» **Directions**
Check each line of the entries below for the string "changed"; copy every line where it appears.

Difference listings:

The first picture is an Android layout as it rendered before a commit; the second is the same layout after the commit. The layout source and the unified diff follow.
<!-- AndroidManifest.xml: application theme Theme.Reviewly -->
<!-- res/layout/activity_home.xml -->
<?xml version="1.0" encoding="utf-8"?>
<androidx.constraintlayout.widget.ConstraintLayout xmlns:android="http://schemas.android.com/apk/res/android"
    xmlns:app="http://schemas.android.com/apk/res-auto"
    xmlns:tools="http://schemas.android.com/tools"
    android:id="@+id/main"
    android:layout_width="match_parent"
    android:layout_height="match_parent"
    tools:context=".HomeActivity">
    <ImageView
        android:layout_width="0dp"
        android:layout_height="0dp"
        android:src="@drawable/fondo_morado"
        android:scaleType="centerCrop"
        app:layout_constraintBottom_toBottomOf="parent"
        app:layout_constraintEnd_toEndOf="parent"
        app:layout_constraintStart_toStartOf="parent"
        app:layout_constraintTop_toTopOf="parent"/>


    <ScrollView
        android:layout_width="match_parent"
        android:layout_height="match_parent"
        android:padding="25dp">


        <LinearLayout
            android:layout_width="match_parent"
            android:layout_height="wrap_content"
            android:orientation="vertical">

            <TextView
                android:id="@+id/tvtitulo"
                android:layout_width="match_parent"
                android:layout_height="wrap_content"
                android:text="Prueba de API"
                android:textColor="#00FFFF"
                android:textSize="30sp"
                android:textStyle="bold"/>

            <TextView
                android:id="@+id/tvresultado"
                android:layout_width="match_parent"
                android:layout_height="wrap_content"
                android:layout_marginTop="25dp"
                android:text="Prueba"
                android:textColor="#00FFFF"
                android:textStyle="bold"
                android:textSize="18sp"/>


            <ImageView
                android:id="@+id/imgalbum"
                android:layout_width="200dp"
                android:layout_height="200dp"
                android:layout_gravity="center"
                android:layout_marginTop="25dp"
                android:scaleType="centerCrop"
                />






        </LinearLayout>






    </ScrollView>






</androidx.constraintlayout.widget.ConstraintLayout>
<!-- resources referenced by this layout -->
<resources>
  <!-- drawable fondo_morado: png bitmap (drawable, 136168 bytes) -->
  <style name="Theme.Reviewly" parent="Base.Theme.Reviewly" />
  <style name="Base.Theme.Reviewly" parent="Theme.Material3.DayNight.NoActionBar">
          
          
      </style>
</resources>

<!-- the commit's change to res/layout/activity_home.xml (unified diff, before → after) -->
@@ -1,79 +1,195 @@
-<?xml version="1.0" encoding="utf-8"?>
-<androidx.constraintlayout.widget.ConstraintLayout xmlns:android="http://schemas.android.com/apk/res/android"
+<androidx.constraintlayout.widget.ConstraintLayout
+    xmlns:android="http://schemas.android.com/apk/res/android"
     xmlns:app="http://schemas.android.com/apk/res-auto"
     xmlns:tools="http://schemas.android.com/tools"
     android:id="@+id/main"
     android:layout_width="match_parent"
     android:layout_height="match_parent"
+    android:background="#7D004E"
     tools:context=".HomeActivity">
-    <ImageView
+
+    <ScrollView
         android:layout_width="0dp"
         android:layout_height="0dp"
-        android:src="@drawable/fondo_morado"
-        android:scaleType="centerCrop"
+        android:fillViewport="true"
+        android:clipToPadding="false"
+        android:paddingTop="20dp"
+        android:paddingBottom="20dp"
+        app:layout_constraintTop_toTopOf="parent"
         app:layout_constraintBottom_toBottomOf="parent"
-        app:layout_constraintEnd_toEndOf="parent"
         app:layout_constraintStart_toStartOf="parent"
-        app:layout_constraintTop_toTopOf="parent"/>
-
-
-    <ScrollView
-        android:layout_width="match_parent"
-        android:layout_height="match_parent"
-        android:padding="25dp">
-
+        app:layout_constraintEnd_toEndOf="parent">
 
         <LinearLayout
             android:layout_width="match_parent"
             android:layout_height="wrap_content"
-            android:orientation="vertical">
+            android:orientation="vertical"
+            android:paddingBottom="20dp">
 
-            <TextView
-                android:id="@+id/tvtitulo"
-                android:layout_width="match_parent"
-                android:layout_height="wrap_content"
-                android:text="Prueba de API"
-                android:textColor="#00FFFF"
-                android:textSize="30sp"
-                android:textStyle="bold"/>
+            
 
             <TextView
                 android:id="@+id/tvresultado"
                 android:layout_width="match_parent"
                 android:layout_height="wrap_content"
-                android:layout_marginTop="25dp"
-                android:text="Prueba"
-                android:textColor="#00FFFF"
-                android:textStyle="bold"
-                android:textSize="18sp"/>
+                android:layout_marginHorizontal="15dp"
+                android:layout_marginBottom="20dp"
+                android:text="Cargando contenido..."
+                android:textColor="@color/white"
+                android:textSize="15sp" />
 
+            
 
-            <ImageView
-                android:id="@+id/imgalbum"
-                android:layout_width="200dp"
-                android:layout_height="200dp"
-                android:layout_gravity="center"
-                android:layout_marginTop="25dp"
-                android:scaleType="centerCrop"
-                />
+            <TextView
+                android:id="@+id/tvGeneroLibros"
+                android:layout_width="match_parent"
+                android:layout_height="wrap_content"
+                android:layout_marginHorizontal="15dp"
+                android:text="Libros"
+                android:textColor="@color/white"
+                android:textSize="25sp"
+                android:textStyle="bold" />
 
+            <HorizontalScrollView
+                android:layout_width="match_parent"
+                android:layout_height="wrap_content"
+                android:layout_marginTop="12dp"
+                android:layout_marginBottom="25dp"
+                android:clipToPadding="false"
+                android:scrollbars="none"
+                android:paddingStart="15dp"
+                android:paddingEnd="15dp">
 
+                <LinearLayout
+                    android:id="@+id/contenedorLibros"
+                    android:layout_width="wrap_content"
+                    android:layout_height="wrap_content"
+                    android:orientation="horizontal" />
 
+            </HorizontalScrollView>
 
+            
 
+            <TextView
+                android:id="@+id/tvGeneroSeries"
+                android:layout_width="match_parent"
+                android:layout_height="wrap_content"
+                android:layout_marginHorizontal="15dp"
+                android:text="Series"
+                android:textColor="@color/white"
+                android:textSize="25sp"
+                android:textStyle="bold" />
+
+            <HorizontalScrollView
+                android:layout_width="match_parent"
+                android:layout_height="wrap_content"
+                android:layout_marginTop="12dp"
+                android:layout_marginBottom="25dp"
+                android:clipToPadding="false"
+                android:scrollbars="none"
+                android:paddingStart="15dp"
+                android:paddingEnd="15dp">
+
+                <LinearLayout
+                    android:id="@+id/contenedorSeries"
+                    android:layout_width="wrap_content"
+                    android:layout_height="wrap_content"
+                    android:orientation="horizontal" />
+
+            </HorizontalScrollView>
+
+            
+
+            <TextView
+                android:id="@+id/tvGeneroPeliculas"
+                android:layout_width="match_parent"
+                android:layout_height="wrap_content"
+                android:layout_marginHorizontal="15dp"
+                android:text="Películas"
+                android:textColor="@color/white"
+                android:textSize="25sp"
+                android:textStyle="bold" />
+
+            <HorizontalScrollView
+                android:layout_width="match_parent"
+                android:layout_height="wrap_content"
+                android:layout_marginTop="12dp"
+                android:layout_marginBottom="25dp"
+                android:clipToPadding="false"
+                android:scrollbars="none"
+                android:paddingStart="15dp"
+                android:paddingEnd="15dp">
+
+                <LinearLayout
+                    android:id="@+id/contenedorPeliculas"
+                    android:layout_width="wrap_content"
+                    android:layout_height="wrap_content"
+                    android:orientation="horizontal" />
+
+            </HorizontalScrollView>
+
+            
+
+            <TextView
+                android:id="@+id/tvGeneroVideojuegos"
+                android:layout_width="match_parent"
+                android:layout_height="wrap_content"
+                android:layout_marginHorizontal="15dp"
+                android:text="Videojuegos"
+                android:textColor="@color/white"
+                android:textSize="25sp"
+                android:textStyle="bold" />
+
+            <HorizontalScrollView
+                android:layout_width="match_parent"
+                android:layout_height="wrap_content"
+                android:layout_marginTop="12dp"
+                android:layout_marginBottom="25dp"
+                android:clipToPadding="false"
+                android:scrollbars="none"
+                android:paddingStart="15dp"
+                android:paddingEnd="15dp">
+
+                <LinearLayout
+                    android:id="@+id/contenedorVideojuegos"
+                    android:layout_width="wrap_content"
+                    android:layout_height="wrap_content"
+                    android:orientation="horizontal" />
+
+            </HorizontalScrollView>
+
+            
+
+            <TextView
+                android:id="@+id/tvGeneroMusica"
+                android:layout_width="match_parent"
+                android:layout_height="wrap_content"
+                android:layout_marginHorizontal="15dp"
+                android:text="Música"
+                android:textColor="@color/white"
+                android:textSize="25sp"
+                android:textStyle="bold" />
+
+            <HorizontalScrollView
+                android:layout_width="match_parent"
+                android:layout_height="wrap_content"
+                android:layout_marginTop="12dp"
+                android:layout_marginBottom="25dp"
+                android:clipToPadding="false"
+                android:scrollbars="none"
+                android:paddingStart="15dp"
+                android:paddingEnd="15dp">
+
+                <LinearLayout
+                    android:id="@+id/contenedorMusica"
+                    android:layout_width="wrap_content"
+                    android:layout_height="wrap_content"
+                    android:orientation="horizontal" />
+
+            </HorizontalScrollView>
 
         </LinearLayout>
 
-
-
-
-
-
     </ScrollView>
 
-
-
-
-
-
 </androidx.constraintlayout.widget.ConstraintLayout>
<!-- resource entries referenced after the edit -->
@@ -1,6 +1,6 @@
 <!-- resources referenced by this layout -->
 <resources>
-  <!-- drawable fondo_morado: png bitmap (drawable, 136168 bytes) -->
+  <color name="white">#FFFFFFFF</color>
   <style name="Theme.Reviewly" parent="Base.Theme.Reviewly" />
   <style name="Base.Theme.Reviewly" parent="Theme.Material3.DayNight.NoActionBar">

...

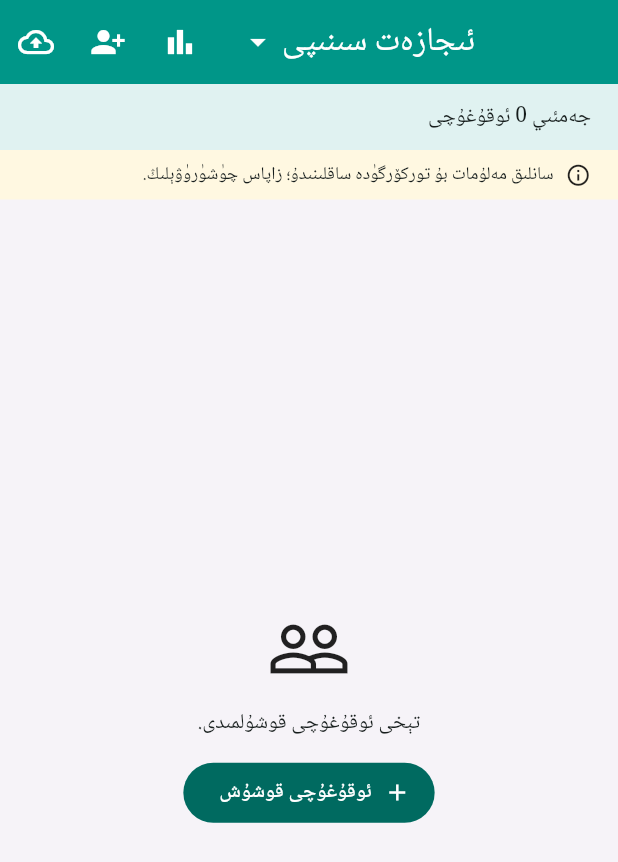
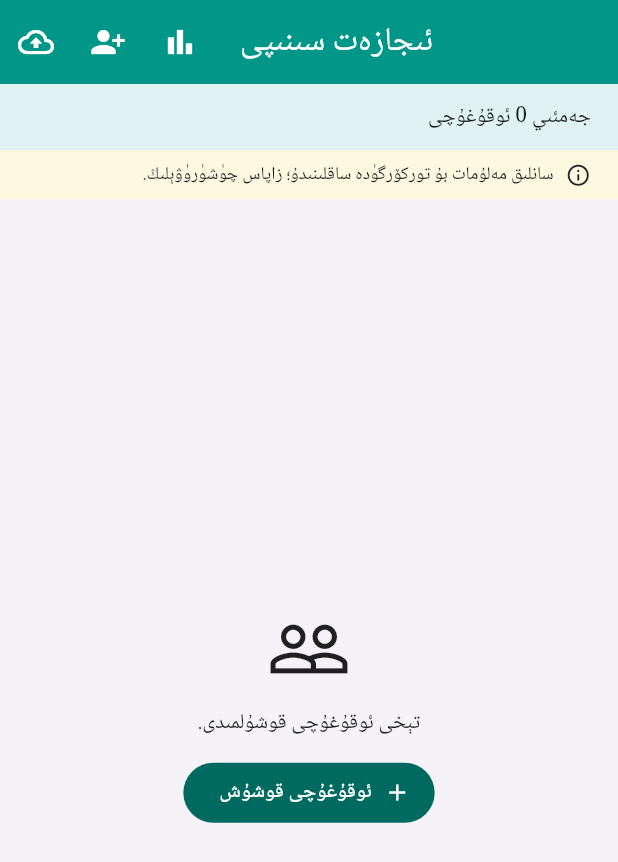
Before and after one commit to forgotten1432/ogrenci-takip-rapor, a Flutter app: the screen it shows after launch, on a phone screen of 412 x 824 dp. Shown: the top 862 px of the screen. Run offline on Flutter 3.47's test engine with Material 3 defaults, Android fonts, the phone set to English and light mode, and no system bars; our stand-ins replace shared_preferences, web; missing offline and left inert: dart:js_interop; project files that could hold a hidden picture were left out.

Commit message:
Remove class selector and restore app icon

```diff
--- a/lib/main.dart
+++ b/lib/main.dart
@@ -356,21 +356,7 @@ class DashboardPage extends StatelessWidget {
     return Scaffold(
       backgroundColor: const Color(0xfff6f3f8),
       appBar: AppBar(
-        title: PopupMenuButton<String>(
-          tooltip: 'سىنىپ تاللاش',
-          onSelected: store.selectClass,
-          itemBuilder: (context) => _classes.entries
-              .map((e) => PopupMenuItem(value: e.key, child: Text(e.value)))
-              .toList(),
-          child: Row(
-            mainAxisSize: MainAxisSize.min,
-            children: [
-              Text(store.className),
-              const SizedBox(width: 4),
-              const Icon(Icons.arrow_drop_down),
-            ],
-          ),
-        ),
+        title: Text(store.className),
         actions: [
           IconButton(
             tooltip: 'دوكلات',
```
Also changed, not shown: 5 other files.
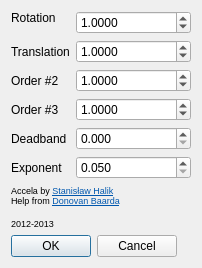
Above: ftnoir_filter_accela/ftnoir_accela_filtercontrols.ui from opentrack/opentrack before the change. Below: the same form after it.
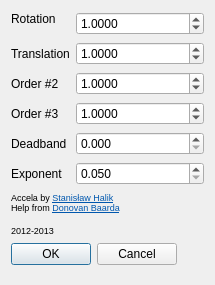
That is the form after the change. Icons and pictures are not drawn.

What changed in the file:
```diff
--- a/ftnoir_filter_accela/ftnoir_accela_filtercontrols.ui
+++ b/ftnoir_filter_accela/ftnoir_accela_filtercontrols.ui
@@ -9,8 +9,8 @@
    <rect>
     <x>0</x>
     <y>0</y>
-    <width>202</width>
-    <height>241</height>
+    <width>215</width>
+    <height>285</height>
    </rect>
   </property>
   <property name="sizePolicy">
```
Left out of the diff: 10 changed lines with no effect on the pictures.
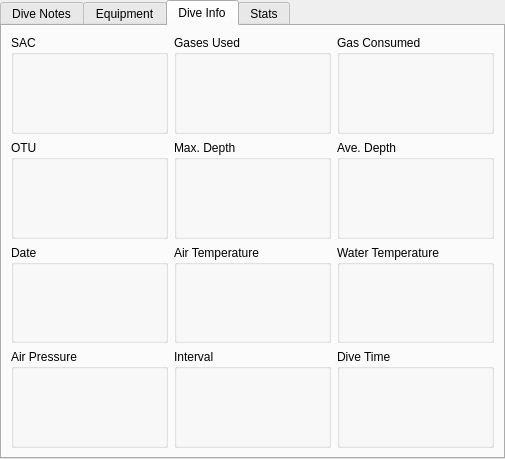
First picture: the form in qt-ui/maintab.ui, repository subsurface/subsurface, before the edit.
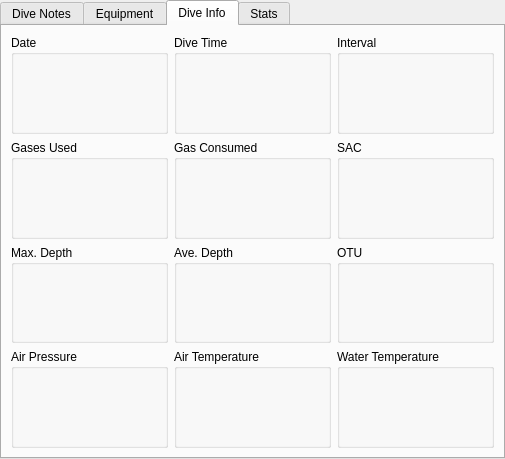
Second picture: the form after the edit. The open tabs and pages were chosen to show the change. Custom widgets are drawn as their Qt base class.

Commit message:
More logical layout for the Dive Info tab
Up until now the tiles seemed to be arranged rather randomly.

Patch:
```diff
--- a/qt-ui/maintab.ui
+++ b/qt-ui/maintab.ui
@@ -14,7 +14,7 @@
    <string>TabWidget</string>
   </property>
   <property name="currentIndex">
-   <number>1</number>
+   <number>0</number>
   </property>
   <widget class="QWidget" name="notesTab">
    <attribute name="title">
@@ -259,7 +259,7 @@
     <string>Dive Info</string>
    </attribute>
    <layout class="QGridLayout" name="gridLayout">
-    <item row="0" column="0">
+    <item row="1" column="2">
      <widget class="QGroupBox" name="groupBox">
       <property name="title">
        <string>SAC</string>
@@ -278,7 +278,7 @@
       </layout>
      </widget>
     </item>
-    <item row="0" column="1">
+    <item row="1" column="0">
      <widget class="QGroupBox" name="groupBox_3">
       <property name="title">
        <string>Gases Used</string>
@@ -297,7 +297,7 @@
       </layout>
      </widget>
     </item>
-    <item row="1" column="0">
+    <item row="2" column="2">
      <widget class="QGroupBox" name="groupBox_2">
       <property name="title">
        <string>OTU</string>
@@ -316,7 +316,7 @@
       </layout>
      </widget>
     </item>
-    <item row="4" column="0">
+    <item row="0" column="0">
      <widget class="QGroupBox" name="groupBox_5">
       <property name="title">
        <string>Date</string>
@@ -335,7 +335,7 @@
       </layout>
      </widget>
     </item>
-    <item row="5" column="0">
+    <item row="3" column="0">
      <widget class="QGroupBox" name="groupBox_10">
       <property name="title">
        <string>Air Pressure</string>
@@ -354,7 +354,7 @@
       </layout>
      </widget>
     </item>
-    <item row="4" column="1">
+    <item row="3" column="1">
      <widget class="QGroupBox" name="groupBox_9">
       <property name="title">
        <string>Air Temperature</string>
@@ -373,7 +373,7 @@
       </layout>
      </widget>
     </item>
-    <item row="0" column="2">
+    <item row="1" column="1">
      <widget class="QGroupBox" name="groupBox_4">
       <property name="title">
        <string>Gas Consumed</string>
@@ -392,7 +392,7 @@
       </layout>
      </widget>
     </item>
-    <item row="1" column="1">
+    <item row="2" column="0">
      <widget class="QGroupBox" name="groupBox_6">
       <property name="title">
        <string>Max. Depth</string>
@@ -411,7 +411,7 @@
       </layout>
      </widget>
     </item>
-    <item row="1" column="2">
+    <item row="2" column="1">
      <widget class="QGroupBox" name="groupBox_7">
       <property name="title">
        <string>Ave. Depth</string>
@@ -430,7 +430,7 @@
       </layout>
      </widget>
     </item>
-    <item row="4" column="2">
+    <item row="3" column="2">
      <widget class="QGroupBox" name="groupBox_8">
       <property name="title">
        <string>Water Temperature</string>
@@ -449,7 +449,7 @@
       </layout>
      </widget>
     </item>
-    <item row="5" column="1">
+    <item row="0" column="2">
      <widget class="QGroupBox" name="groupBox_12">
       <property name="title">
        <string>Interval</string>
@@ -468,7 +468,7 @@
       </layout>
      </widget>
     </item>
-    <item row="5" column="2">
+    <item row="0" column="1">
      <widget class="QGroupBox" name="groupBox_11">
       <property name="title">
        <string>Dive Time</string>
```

» **Response for this exercise**
Also changed, not shown: 5 other files.
What changed in the file:
Left out of the diff: 10 changed lines with no effect on the pictures.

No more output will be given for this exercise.